After Radcliffe had left Aberdeen he travelled for some time around other parts of Scotland including Dundee, Greenock, Perth and Edinburgh. Everywhere he went there were crowds waiting for him, eager to hear the Word of God. At Crief he was joined by Richard Weaver where they addressed a large crowd of people in a field. After the appeal was made they offered to speak with any anxious ones a short distance away. Hundreds seemed to follow them across the field including an old woman who had for years been seeking peace and when she found it she was so overjoyed that she could not express her happiness. One of their colleagues told them afterwards that whole families had remained awake all night for joy. At Braco as they drove up they found the villagers assembled, Bible in hand, just waiting for a passing word. A great work was done by the two evangelists in Edinburgh where for 6 weeks they spoke night and day among all classes of people. There were no fewer than 2,000 people in attendance at the meetings held in the Assembly Hall as well as in the Alhambra Theatre, so much so that the halls were found to be too small for the people that were attending. On one night when there were hundreds who could not get in they stood on the large flight of steps and on the flags below and these were addressed separately with the gospel message. Of the special meetings that he took (including those for children) one was held for cabmen and ostlers of which 400 attended, besides many of their wives. There were 100 enquirers from this meeting alone. On two occasions he visited Carlton Gaol with Richard Weaver and many found salvation after hearing them preach, including one young boy who had intended to hang himself.
One day at a market in Inverness Mr Radcliffe from the market steps tried to address the multitude. In vain! They gave no heed! Guided by Divine wisdom, he said to a man standing by, ‘Can you sing?’ Replying that he could, Mr Radcliffe added, ‘For the Master’s sake sing in Gaelic a part of the twenty-third Psalm.’ He did so, and in a moment every eye was towards them; and the multitude took it up, and in that grave, slow, sweet melody they sang that Psalm which has entwined itself around the heart and memory of every Scotchman. They then received it with gladness.

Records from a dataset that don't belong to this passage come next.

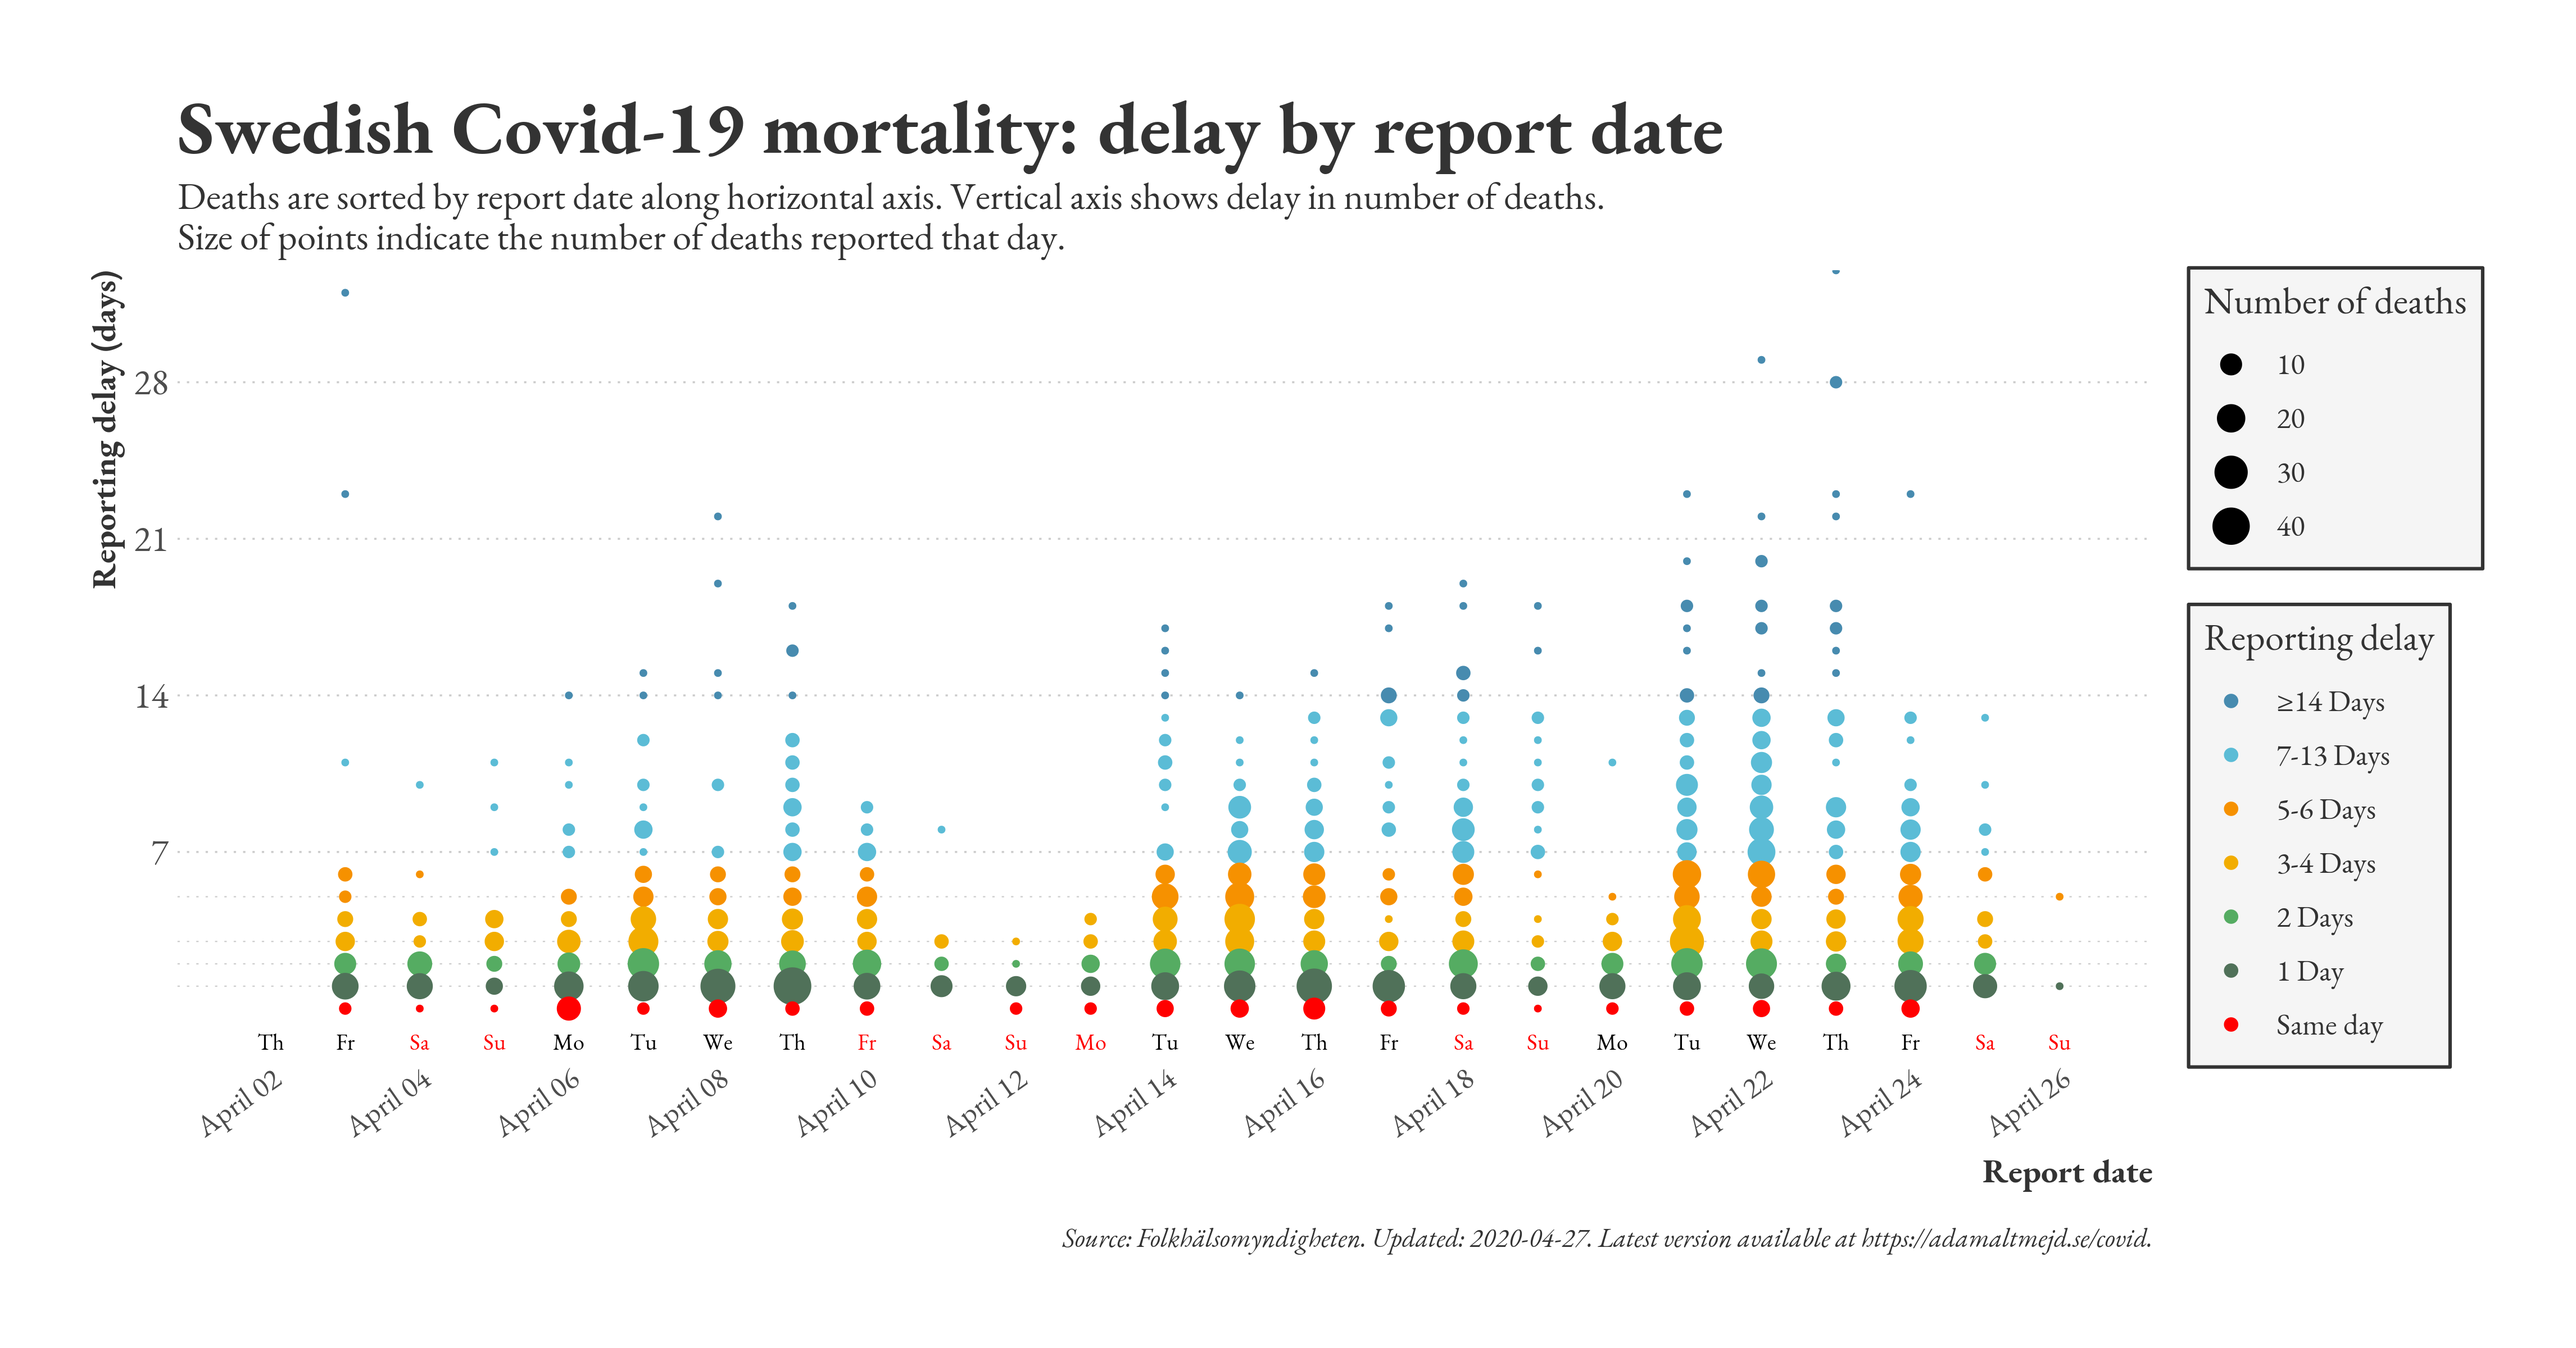
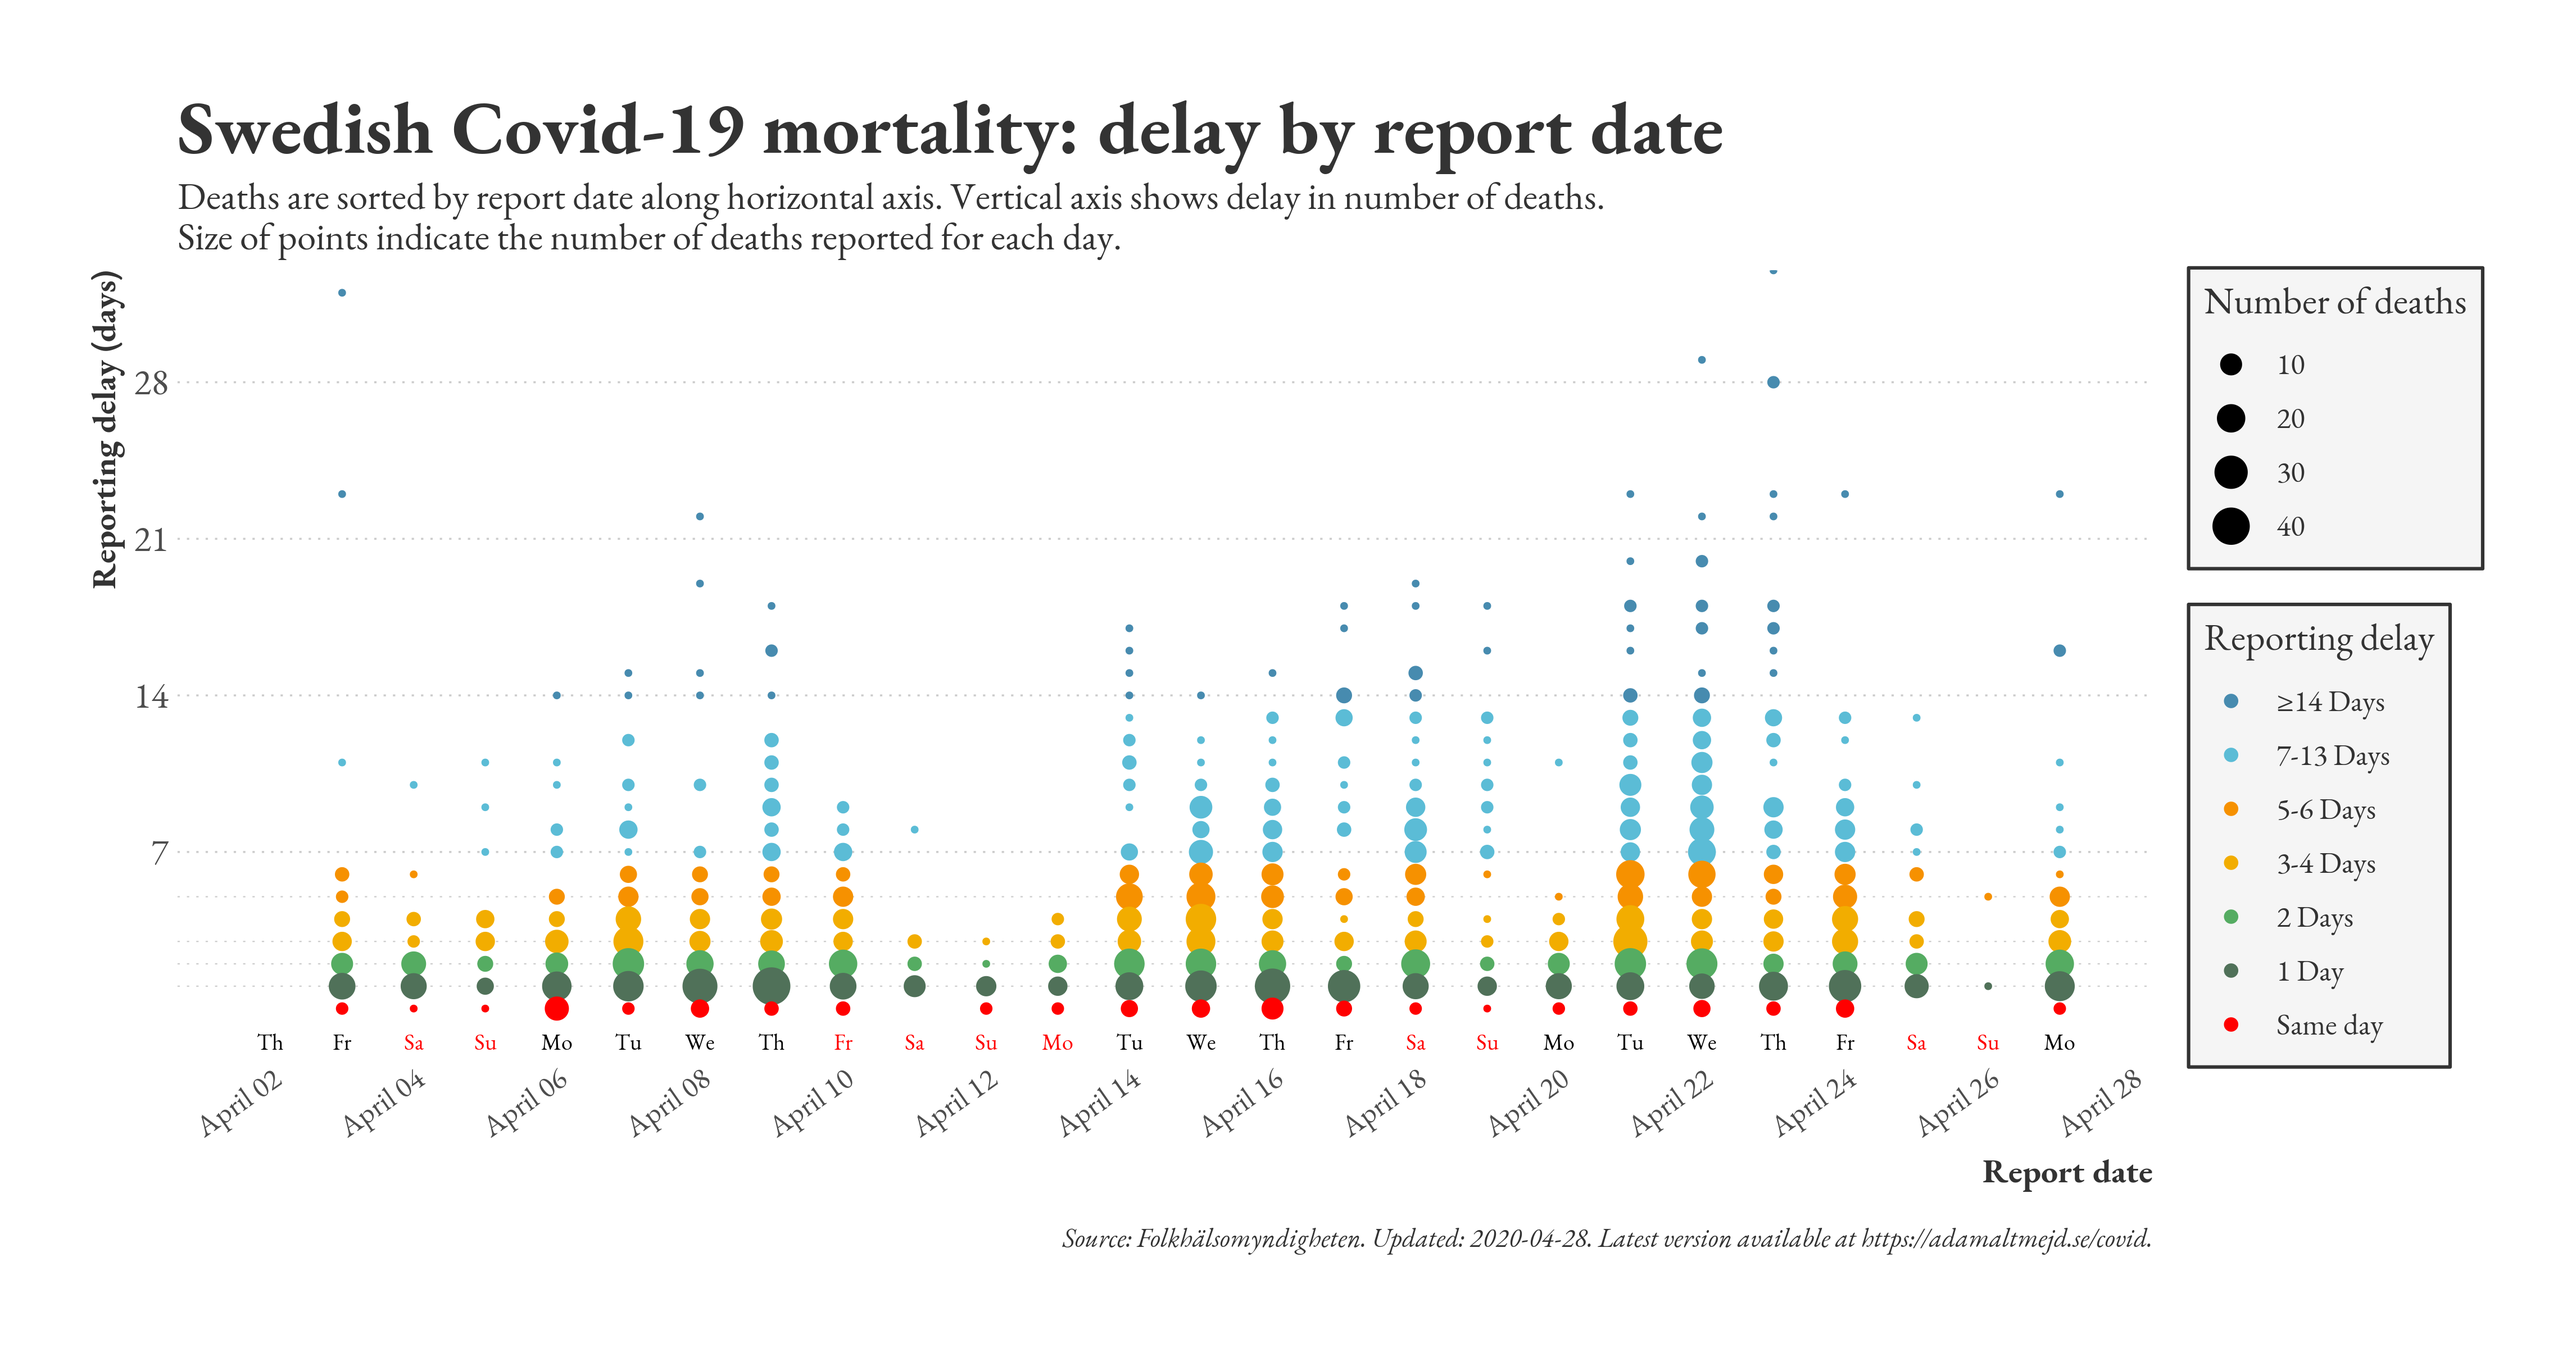
daily update

diff --git a/docs/index.md b/docs/index.md
@@ -2,9 +2,9 @@
 layout: page
 title: Reported Covid-19 deaths in Sweden
 author: Adam Altmejd
-date: 2020-04-27
+date: 2020-04-28
 ---
 
-![Graph of Swedish Covid-19 deaths with reporting delay.](deaths_lag_sweden_2020-04-27.png "Swedish Covid-19 deaths.")
-![Graph of Swedish Covid-19 reporting delay in daily deaths.](lag_trend_sweden_2020-04-27.png "Trend in Swedish Covid-19 mortality reporting delay.")
+![Graph of Swedish Covid-19 deaths with reporting delay.](deaths_lag_sweden_2020-04-28.png "Swedish Covid-19 deaths.")
+![Graph of Swedish Covid-19 reporting delay in daily deaths.](lag_trend_sweden_2020-04-28.png "Trend in Swedish Covid-19 mortality reporting delay.")
 For code and data, visit <https://github.com/adamaltmejd/covid>.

At a meeting in Rothiemay, the church was crowded, and he commenced his address; but as he went on, those who had come with him felt the absence of the power of God, and with sinking hearts began to call upon God. He too felt that God was not speaking through him. He suddenly halted and said that they must appeal to God, and he poured forth his soul in prayer. As he prayed, the house was as if shaken; every heart was moved; a great awe of God fell upon all, and God wrought mightily. As there was no possibility of dealing with the many anxious people that night, to the astonishment of the more timid, Radcliffe announced a meeting of inquirers, at an early hour the next morning. The Lord rebuked the weak faith of many, and honoured the faith of His servant, by filling the church the next morning with inquirers after God and His salvation.
Rev H M Williamson, Presbyterian Minister gave the following testimony:-
"The great secret of the blessing which came from God to the awakening of whole districts, the quickening of Christians and the salvation of multitudes, was prayer, continued, fervent, believing, expectant. There was never anything very striking in Mr Radcliffe’s addresses, in the way of depth of thought, or freshness of illustration, or novelty of interpretation. Through communion with the living Christ, the Word came forth with living and life-giving power. It was simply a chariot of light and fire, in which Christ rode in conquering power into the hearts of men."
¹ This information (in brackets) came from two other accounts about this incident